All repairs have been completed for our motorhome, so Kathi and I will be leaving tomorrow for Moab, Utah.

Today I will discuss another ski resort in the area. Kathi and I visited Snow Basin in April 2011. Snow basin in about 30 miles north of Salt Lake City and 10 miles east of Ogden. We had an opportunity to talk to one of the security personnel who gave us a rundown on the ski trails and resort amenities.  The resort was closed at the time, except for beginner ski training.

Snow basin features Mount Ogden with towers above 9,000 feet in elevation. This resort hosted the 2002 Winter Olympics and Para-Olympics. Lodging needs are met via a partnership with Lakeside Resort Properties located a few minutes drive down the mountain.

Amenities include three world class lodges, Needles Lodge, John Paul Lodge and Earl's Lodge. Earl's was erected just before the 2002 Olympics. Gondolas include Strawberry Express, Middle Bowl, Needles Express and John Paul Express.

Gondola for Needles which share the building with the John Paul

Easter brunch sign with a look at the inside of the lodge.

One of the lodge building at the base of the mountain.

View of Resort buildings at parking lot level.

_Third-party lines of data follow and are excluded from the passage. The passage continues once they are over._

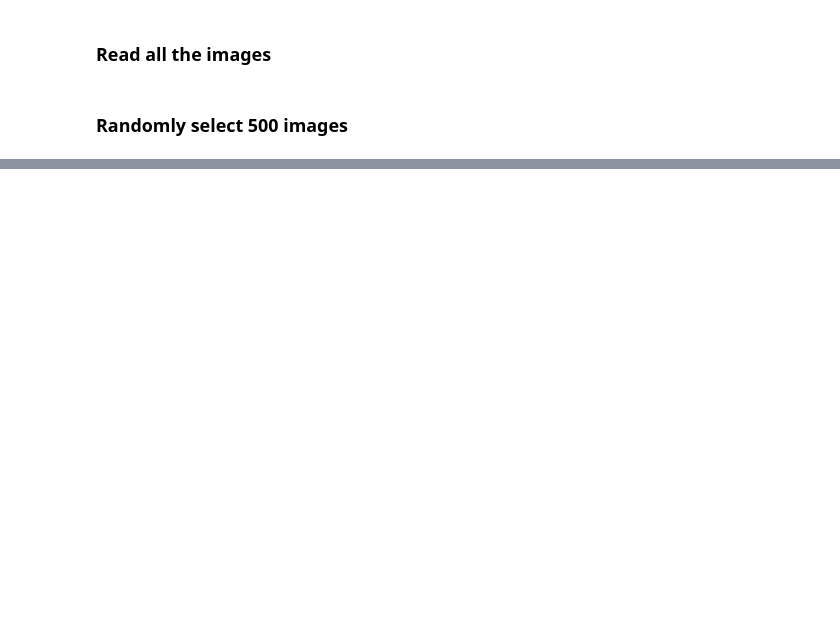
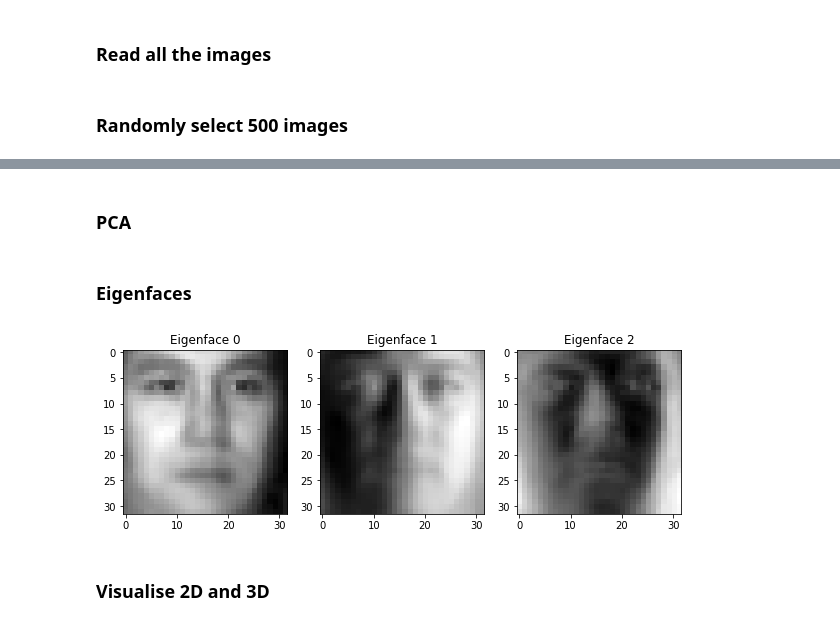
Before and after one commit to hansensen/EE5907Assignments, a Jupyter notebook: Assg2/1_PCA.ipynb, the cells around one changed output, grey strips where cells are left out. Cells and saved outputs as stored; diff of their text form; code cells hidden in the pictures; blank space fills up the shorter version.

Commit message:
add eigenfaces

```diff
--- a/Assg2/1_PCA.ipynb
+++ b/Assg2/1_PCA.ipynb
@@ -41,5 +33,33 @@ cov_mat = np.cov(vectorized_diff.T)
-# %%
-eig_val, eig_vec = np.linalg.eig(cov_mat)
+# %% [markdown]
+### PCA
+# %%
+def PCA(X):
+    mean_data = np.mean(X,axis=0)
+    centred_data = X - mean_data
+    cov_matrix = np.cov(centred_data.T)
+    [eig_val,eig_vec] = np.linalg.eig(cov_matrix)
+    projected = np.dot(eig_vec, centred_data.T)
+    return eig_val,eig_vec,projected
+# %%
+eig_val,eig_vec,projected = PCA(X)
+# %% [markdown]
+### Eigenfaces
+# %%
+def get_eigenface(eig_vec, i):
+    return eig_vec[:,i].real.reshape([image_size,image_size])
+# %%
+num_eig_faces = 3
+fig=plt.figure(figsize=(10, 10))
+for i in range(num_eig_faces):
+    eig_face = get_eigenface(eig_vec, i)
+    ax = fig.add_subplot(1, num_eig_faces, i+1)
+    ax.title.set_text('Eigenface '+str(i))
+    plt.imshow(eig_face,cmap='gray')
+plt.show()
+# %% [output]
+[figure, added]
+# %% [markdown]
+### Visualise 2D and 3D
 # %%
 sorted_eig_index = np.argsort(eig_val)[::-1]
 # %%
```
Also changed, not shown: parts of 13 cells of this notebook.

Wildflower Meadow
Summer fare offers gondola rides, guided tours, bicycle trails and hiking trails. They also hold several wedding per year in the resort.